Back in another life, when I was a sports writer for a daily newspaper, I spent a weekend on holiday at the PAX South gaming convention in San Antonio. At an after-hours party at a nearby bar I met a girl who had just reached a milestone as a Twitch streamer and was quite proud of herself.
When I told her what I did for a living, she responded: “Oh, so I’m kind of like email and you’re kind of like snail mail.”
Perhaps with that mindset, Mesut Özil is shifting his focus from the snail mail of old-school sports where you use your actual, lumpy body to the fast-paced email of online gaming, launching his Twitch streaming career on Thursday.
Özil, who turns 30 on Monday, has a bit of time on his hands lately because he retired from the German national team following the World Cup. His retirement sparked controversy as he said he was the subject of racism within the German DFB.
Since he’s not joining Die Mannschaft for UEFA Nations League matches against the Netherlands and France on Saturday and Tuesday, respectively, Özil decided to turn to Fortnite to get his competitive fix.
Özil teased fans with an upcoming Twitch stream on Wednesday,
Thanks @Twitch for setting up my account today. Make sure to follow me on Twitch https://t.co/iSegZVEr3N First streams coming soon - stay tuned #M1Ö pic.twitter.com/rRRydQHOSK— Mesut Özil (@MesutOzil1088) October 10, 2018
Then on Thursday, he announced he would be streaming with his Arsenal teammate Saed Kolasinac, the Bosnian Hulk, though he was still coy about what game he would play.
It starts today! Guess which game I‘m going to play on @Twitch. Follow me on https://t.co/LonLCL2sjU— Mesut Özil (@MesutOzil1088) October 11, 2018
Countdown is on: In only 30 minutes (5pm UK time) I’m starting my first ever Twitch stream featuring @seadk6 Make sure to follow me on https://t.co/G731GedCUQ pic.twitter.com/TolPjqUGKR— Mesut Özil (@MesutOzil1088) October 11, 2018
But of course Özil was going to play Fortnite, because what self-respecting footballer doesn’t play Fortnite right now?
Eventually the Mesut Ozil Fortnite stream began Thursday night and his switch from snail mail to email was complete.
Before we go any farther, let me answer the question you all want to know: Is Mesut Özil any good at Fortnite?
While I’m no Fortnite expert, I can say he’s a competent player. He got some kills and had some skills. He was certainly better than Kolasinac.
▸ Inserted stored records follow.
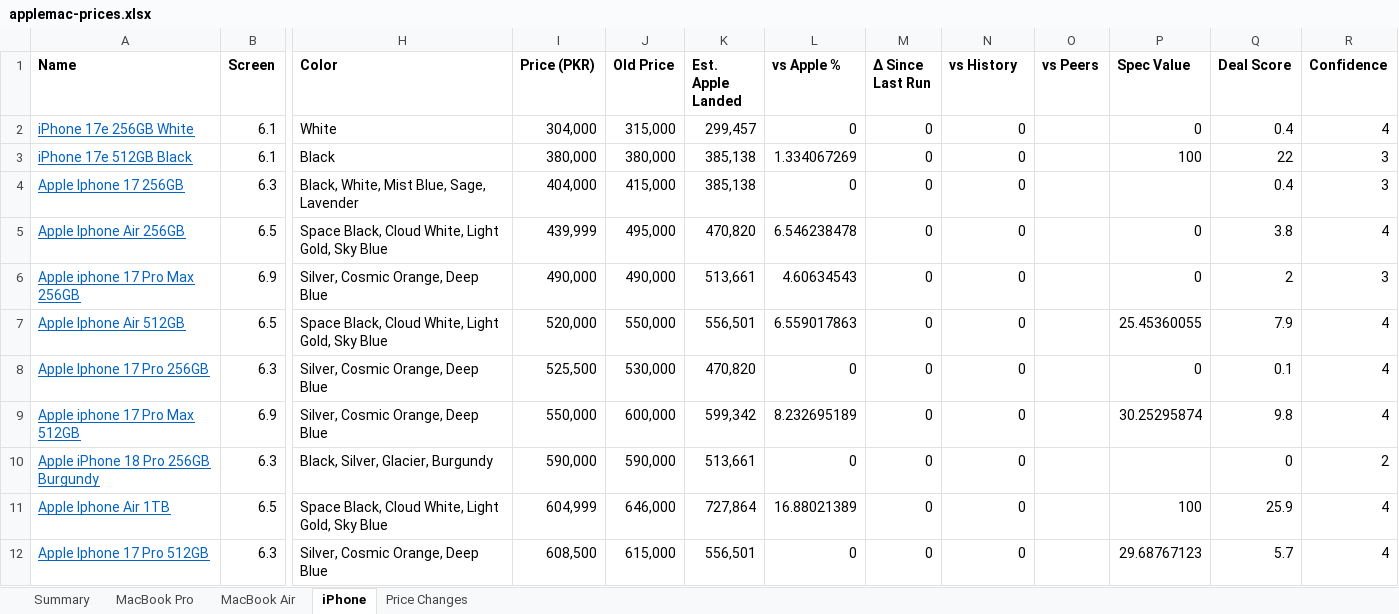
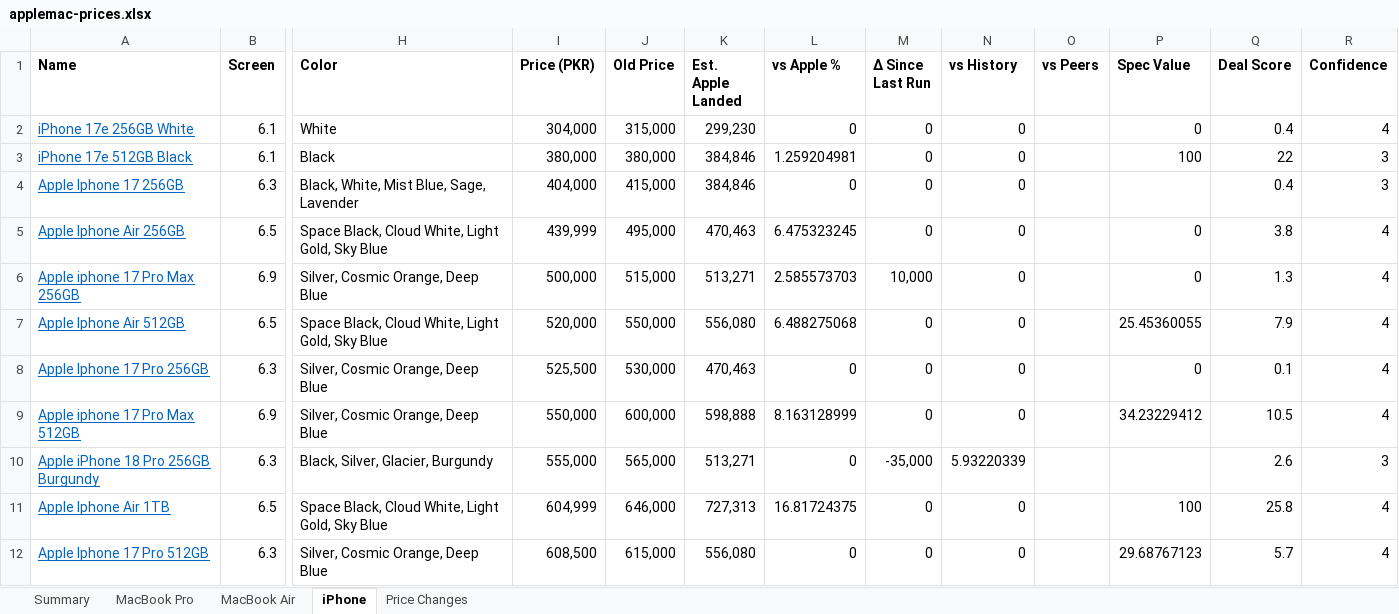
Before and after one commit to MrErrorSan/applemac-pk-tracker, an Excel workbook: web/downloads/applemac-prices.xlsx, sheet iPhone, drawn as a sheet; only a part is shown, gaps mark what is left out; values as stored, in another font and other column widths than the file's, no borders; conditional formats not drawn; the diff covers the shown part only; the diff names each change by its address in the sheet, - before the commit and + after, or states it on an @@ line.

```diff
--- a/web/downloads/applemac-prices.xlsx (sheet iPhone)
+++ b/web/downloads/applemac-prices.xlsx (sheet iPhone)
-K2 (Est. Apple Landed): 299,457
+K2 (Est. Apple Landed): 299,230
-K3:K4 (Est. Apple Landed): 385,138
+K3:K4 (Est. Apple Landed): 384,846
-L3 (vs Apple %): 1.334067269
+L3 (vs Apple %): 1.259204981
-K5 (Est. Apple Landed): 470,820
+K5 (Est. Apple Landed): 470,463
-L5 (vs Apple %): 6.546238478
+L5 (vs Apple %): 6.475323245
-I6 (Price (PKR)): 490,000
+I6 (Price (PKR)): 500,000
-J6 (Old Price): 490,000
+J6 (Old Price): 515,000
-K6 (Est. Apple Landed): 513,661
+K6 (Est. Apple Landed): 513,271
-L6 (vs Apple %): 4.60634543
+L6 (vs Apple %): 2.585573703
-M6 (Δ Since Last Run): 0
+M6 (Δ Since Last Run): 10,000
-Q6 (Deal Score): 2
+Q6 (Deal Score): 1.3
-R6 (Confidence): 3
+R6 (Confidence): 4
-K7 (Est. Apple Landed): 556,501
+K7 (Est. Apple Landed): 556,080
-L7 (vs Apple %): 6.559017863
+L7 (vs Apple %): 6.488275068
-K8 (Est. Apple Landed): 470,820
+K8 (Est. Apple Landed): 470,463
-K9 (Est. Apple Landed): 599,342
+K9 (Est. Apple Landed): 598,888
-L9 (vs Apple %): 8.232695189
+L9 (vs Apple %): 8.163128999
-P9 (Spec Value): 30.25295874
+P9 (Spec Value): 34.23229412
-Q9 (Deal Score): 9.8
+Q9 (Deal Score): 10.5
-I10 (Price (PKR)): 590,000
+I10 (Price (PKR)): 555,000
-J10 (Old Price): 590,000
+J10 (Old Price): 565,000
-K10 (Est. Apple Landed): 513,661
+K10 (Est. Apple Landed): 513,271
-M10 (Δ Since Last Run): 0
+M10 (Δ Since Last Run): -35,000
-N10 (vs History): 0
+N10 (vs History): 5.93220339
-Q10 (Deal Score): 0
+Q10 (Deal Score): 2.6
-R10 (Confidence): 2
+R10 (Confidence): 3
-K11 (Est. Apple Landed): 727,864
+K11 (Est. Apple Landed): 727,313
-L11 (vs Apple %): 16.88021389
+L11 (vs Apple %): 16.81724375
-Q11 (Deal Score): 25.9
+Q11 (Deal Score): 25.8
-K12 (Est. Apple Landed): 556,501
+K12 (Est. Apple Landed): 556,080
```
Also changed, not shown: 1 added row, 1 removed row and 11 edited cells elsewhere in this sheet, sheet MacBook Pro, sheet MacBook Air, sheet Price Changes, sheet Summary, 7 other files.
Özil’s group of four even won a Victory Royale.
That said, the inaugural Mesut Ozil Fortnite stream, which lasted just over two hours, was a bit rough.
Özil didn’t communicate with his viewers much at all, aside from some thanks to subscribers, not even bothering to welcome viewers to the stream at the start. He spoke mostly German with some English. There were also some kinks that had to be worked out in the first half of the stream getting the audio right and fixing his camera angle. Özil had some friends around to help him out with that stuff — oh to be a millionaire who can ask people to help him stream video games.
But hey, not everyone can be a pro at streaming video games like we are.
Despite that, more than half a million people watched the Mesut Ozil Fortnite stream on Thursday. He already has 75,000 followers after his first video.
And there was a lot to like, at least for Özil fans. He actually appeared to be having fun, which is something that isn’t often said of a man whose dour expressions on the pitch lead to British commentators blasting him for poor body language. Personally, I loved his puppy in a basket outfit, because we know he loves his dog Balboa. And the stream was more entertaining than most of the UEFA Nations League matchups on Thursday.
For fans who want more, you can check out Özil’s Twitch here. He appeared to be playing on PS4 under the gamer tag M10__88 while Kolasinac’s name was SeoKol31.
I wonder what Arsene Wenger would have to say about all this.